Young, re-growing forests store more carbon dioxide than tropical ones: study
19 Feb 2019, 00:07 ( 1 Month ago)
A study has shown that more than half of the carbon reservoir in the world's forests is in those where tress are relatively young or under 140 years old rather than in tropical rainforests.
Those trees tend to regrow on land previously used for agriculture and it is their young age that is one of the main drivers of the carbon uptake, according to the study published on Monday in the journal Proceedings of the National Academy of Sciences.
It came after a NASA satellite data-based study last week showing that China's ambitious tree-planting programs and intensive agriculture contributed at least 25 percent of the foliage expansion since the new century.
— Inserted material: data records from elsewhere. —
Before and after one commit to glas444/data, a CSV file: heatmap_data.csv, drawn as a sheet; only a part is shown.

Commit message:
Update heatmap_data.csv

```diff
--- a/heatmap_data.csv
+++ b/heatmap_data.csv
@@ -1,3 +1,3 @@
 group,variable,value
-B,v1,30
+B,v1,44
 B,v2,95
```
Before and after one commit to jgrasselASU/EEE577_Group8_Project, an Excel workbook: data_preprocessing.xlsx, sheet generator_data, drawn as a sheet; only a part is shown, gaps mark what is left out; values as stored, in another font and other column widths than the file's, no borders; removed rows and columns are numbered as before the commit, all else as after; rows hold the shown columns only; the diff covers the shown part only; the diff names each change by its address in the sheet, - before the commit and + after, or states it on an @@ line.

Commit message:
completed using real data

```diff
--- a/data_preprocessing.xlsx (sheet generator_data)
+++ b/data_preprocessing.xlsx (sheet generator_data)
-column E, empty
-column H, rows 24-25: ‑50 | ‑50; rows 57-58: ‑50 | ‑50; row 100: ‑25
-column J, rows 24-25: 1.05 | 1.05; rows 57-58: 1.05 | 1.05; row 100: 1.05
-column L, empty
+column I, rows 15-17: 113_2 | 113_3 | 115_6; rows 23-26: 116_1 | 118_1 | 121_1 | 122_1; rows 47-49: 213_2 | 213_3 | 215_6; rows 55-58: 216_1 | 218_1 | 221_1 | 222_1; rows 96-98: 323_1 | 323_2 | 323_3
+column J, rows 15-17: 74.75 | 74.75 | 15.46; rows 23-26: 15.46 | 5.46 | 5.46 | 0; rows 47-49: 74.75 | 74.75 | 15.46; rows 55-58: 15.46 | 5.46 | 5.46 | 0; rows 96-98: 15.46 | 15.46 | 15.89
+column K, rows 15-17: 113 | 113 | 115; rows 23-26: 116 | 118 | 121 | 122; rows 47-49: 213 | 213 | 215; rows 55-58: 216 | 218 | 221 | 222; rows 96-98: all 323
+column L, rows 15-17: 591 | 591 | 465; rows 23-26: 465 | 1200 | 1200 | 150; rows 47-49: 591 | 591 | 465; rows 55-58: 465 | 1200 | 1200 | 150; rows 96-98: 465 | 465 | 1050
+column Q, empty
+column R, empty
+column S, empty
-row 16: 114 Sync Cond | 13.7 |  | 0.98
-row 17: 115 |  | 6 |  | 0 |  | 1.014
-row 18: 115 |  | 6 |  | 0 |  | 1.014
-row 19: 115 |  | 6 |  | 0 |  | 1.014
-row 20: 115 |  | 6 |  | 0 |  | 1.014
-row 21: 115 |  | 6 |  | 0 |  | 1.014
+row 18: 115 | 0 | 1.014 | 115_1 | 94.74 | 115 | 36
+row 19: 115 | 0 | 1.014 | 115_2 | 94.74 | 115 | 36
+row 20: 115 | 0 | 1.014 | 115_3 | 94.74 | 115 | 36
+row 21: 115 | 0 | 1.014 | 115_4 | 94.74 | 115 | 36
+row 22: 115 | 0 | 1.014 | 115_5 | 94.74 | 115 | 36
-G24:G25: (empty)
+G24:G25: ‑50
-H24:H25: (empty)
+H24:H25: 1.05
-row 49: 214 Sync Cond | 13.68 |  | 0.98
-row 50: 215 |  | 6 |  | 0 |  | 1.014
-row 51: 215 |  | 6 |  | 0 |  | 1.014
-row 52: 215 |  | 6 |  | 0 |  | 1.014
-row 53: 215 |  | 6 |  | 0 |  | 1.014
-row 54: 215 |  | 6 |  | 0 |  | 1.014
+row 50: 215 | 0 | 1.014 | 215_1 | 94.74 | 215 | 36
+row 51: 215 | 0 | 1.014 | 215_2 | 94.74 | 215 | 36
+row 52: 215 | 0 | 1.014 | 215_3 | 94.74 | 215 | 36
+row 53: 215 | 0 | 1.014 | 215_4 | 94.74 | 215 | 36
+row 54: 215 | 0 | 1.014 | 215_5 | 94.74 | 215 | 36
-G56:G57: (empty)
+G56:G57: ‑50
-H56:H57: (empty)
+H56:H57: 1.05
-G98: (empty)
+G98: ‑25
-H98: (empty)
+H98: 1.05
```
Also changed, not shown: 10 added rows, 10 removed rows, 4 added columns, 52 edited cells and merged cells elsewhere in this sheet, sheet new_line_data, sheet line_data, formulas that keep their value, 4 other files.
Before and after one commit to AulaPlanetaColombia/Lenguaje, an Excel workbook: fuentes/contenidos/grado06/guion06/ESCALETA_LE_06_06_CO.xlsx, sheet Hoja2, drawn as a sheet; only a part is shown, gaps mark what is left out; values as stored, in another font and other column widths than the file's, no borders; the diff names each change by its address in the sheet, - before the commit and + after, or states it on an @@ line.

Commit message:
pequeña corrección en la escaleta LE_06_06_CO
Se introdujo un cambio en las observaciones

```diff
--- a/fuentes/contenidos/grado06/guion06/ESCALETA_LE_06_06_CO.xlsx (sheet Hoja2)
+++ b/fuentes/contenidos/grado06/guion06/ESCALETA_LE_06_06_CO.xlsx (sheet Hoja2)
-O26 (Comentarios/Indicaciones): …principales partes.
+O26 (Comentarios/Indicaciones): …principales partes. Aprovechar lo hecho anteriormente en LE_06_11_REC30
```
Forests are widely recognized as an ecosystem capable of capturing and storing large amounts of carbon dioxide, but the dense tropical forests have been assumed to be play major role in soaking up the greenhouse gases.
Researchers at the University of Birmingham analyzed the global biosphere using a new combination of data and computer modeling and found that the new forests sucked up large amounts of carbon not only due to fertilization effects but also due to their younger age.
The age effect accounted for around one-fourth of the total carbon dioxide absorbed by forests, according to the study.
Also, the age-caused carbon uptake was primarily situated not in the tropics, but in the middle and high latitude forests. Therefore, the large-scale reforestation programs in China are making a major contribution to this carbon sink.
"It's important to get a clear sense of where and why this carbon uptake is happening, because this helps us to make targeted and informed decisions about forest management," said Tom Pugh with the Birmingham Institute of Forest Research.